Tuesday Session Speaker: Tim Timmons is ABS InFocus Manager and has overseen the ABS beef on dairy program for the past eight years. Timmons travels throughout the U.S. delivering the ABS message on herd segmentation and how to use InFocus in a comprehensive breeding program. One of Tim’s biggest passions outside of ABS is sharing hope with people who struggle in the journey with cancer.
As the founder of the Pray Hope Believe Foundation, he & his friends
have supported more than 300 families in a fight with cancer. #letsmeetsmart #2021gdc
Other Stories to Check Out This Week >>>
Upcoming Events >>>
GA Dairy Classifieds
TO ADVERTISE: EMAIL AD AND CONTACT INFORMATION TO FARRAH NEWBERRY at gamilkproducers@gmail.com

UPDATED 12/10/2020

Will Raise Heifers for GA Dairy Farms: Hello we are located in Southern Illinois and have an abundance of pasture and cheap feed available looking to contract with a dairy to grow heifers for them, out location offers mild climate and we are just 558 miles from Montezuma Ga. Please contact 817-528-6645 very reasonable daily rates.

For Sale - Productive 360 Cow Holstein Herd For Sale, Parlor/Freestall/AI Sired/Lots of Young Cows/2X 70# 4%F SCC-160K More information at www.kreegerdairy.com or call Chad at 517-294-3484

For Sale- DeLaval 84 Vacuum Pump on Stand, Oil Reclaimer, 10 HP- 3 Phase Electric Motor.
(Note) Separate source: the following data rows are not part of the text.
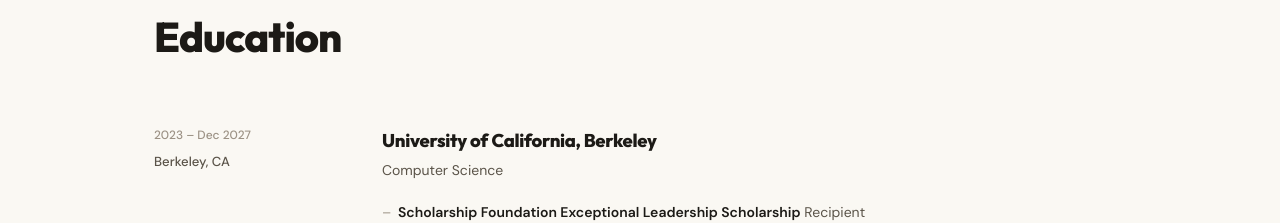
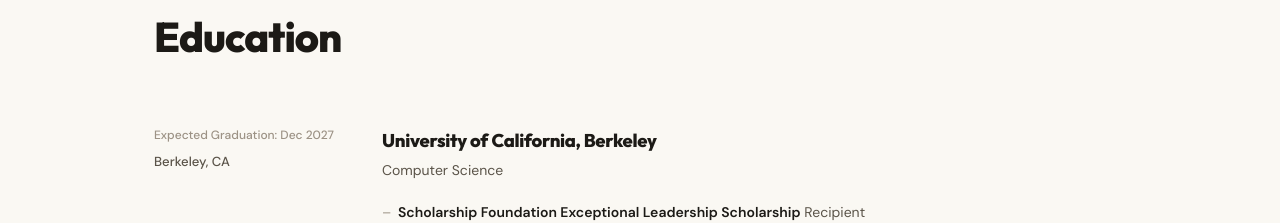
Before and after one commit to RyanTN8/portfolio, a React (Vite) app: page / in a window 1280 px wide. Shown: the part 4000-4223 px from the top of the page. Built offline with nearby package versions, Linux system fonts and the light colour scheme.

Commit message:
education

```diff
--- a/src/components/Education.tsx
+++ b/src/components/Education.tsx
@@ -22,7 +22,7 @@
       <FadeUp delay={1}>
         <div className="edu-row">
           <div className="edu-left">
-            <div className="edu-period">2023 – Dec 2027</div>
+            <div className="edu-period">Expected Graduation: Dec 2027</div>
             <div className="edu-location">Berkeley, CA</div>
           </div>
           <div className="edu-right">
```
New Bearings, New Oil Seal, New Belts. $2000
For more Information Call Tony Strickland , 229-254-6871; deepsouthai@gmail.com
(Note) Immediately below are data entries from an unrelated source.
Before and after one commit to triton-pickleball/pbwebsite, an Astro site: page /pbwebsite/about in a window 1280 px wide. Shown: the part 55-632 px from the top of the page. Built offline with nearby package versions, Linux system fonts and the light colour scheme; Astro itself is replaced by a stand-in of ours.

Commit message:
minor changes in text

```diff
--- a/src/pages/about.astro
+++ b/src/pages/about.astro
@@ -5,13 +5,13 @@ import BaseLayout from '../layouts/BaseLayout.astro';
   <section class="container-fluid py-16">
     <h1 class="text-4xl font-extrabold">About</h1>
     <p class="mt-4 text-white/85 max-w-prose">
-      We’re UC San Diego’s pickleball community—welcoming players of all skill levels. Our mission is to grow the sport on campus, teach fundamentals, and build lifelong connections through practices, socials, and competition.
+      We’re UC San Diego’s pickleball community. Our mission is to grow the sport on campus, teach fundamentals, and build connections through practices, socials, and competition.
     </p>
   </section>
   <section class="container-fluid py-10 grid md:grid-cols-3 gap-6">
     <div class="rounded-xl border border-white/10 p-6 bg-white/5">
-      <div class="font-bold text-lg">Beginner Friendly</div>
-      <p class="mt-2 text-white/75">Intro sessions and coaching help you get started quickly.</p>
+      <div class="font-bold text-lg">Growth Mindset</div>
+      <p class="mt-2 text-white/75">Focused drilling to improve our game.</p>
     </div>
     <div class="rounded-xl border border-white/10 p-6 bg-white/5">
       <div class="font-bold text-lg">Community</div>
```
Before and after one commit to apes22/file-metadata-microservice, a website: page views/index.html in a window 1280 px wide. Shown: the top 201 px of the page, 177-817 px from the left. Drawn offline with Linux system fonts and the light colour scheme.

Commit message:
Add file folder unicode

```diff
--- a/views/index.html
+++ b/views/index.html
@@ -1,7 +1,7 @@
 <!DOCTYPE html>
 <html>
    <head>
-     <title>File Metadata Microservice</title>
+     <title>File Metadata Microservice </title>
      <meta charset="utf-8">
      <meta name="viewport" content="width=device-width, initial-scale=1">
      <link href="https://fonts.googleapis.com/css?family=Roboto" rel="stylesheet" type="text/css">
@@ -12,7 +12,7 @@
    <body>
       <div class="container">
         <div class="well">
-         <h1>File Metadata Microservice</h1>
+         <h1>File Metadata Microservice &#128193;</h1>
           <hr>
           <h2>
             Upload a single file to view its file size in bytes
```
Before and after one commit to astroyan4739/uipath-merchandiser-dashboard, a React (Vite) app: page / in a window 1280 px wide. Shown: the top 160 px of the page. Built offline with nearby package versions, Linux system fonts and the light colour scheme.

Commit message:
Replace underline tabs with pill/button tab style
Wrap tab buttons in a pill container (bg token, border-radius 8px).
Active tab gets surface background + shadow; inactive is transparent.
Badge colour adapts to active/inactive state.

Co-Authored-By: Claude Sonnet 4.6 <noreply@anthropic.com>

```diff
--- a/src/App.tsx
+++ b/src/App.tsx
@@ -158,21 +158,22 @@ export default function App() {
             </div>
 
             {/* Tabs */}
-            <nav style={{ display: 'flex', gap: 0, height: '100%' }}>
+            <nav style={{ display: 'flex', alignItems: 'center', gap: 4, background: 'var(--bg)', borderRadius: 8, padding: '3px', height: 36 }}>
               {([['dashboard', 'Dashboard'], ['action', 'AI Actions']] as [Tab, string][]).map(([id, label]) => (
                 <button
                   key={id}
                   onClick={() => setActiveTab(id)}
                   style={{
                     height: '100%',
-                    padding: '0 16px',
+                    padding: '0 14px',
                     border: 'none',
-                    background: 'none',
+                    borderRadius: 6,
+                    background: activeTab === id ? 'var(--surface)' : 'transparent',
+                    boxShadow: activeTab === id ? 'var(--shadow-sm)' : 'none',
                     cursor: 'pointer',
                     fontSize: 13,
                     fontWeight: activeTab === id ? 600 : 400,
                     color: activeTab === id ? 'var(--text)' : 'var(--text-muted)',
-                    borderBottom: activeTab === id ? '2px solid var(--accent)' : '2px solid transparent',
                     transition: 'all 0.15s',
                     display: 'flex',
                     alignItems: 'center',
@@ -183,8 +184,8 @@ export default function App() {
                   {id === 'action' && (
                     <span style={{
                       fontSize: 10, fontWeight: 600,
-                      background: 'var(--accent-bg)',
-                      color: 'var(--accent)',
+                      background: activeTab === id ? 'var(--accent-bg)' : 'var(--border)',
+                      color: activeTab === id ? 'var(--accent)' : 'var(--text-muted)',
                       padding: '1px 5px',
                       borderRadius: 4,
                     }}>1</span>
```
For sale - Please contact John Felder for more information at 803-682-3425:
  • Dairy Tech Bay Pasturizer - $4,000
  • Tidenberg Hydraulic Hoof Table (like new) - $5,000
  • Mench Sand Trailor - $14,000
  • Hall Stall Sand Leveler (new) - $1,000
  • Claas Silage Choppers - 960 1875 cutterhead hours, 4WD, 600 orbis, HD300 PU - $190,000
  • Fans Cool Aire
  • 18 54" $225.00
  • 20 48" $125.00
  • 20 35" 100.00
WANTED: Peter's Cattle Co. will buy any dairy, beef, and cross, bottle or weaned, bulls, heifers or free martins. Pick up weekly 7 days a week. Chris- 470-255-8515
 
Bull Calves WANTED:  Competitive pricing with 6 day a week pickup. Brandon Mason Cattle Company 912-632-4490

FOR SALE :  We have a continuous selection of fresh and springing heifers.   Call William at   (706) 768-2857  or visit our website at   crumpdairyreplacements.org  
Farmer to Farmer Support Program Available for SE dairy farmers
Farmers across the Southeast are experiencing uncertain times like never before. All aspects of agriculture have been hit by market losses due to COVID-19, but dairy has reached a level of uncertainty that many have never experienced.

As we navigate through these next few months, dairy producers across the Southeast have come together to introduce the "Farmer to Farmer Support Program." If you find that you need support or would like to talk to a fellow farmer or industry friend, they have several volunteers that are willing and able to help. Georgia Milk Producers has also put together a packet on the program that you can access by clicking here. 

For more information on the program, please reach out to Farrah Newberry at gamilkproducers@gmail.com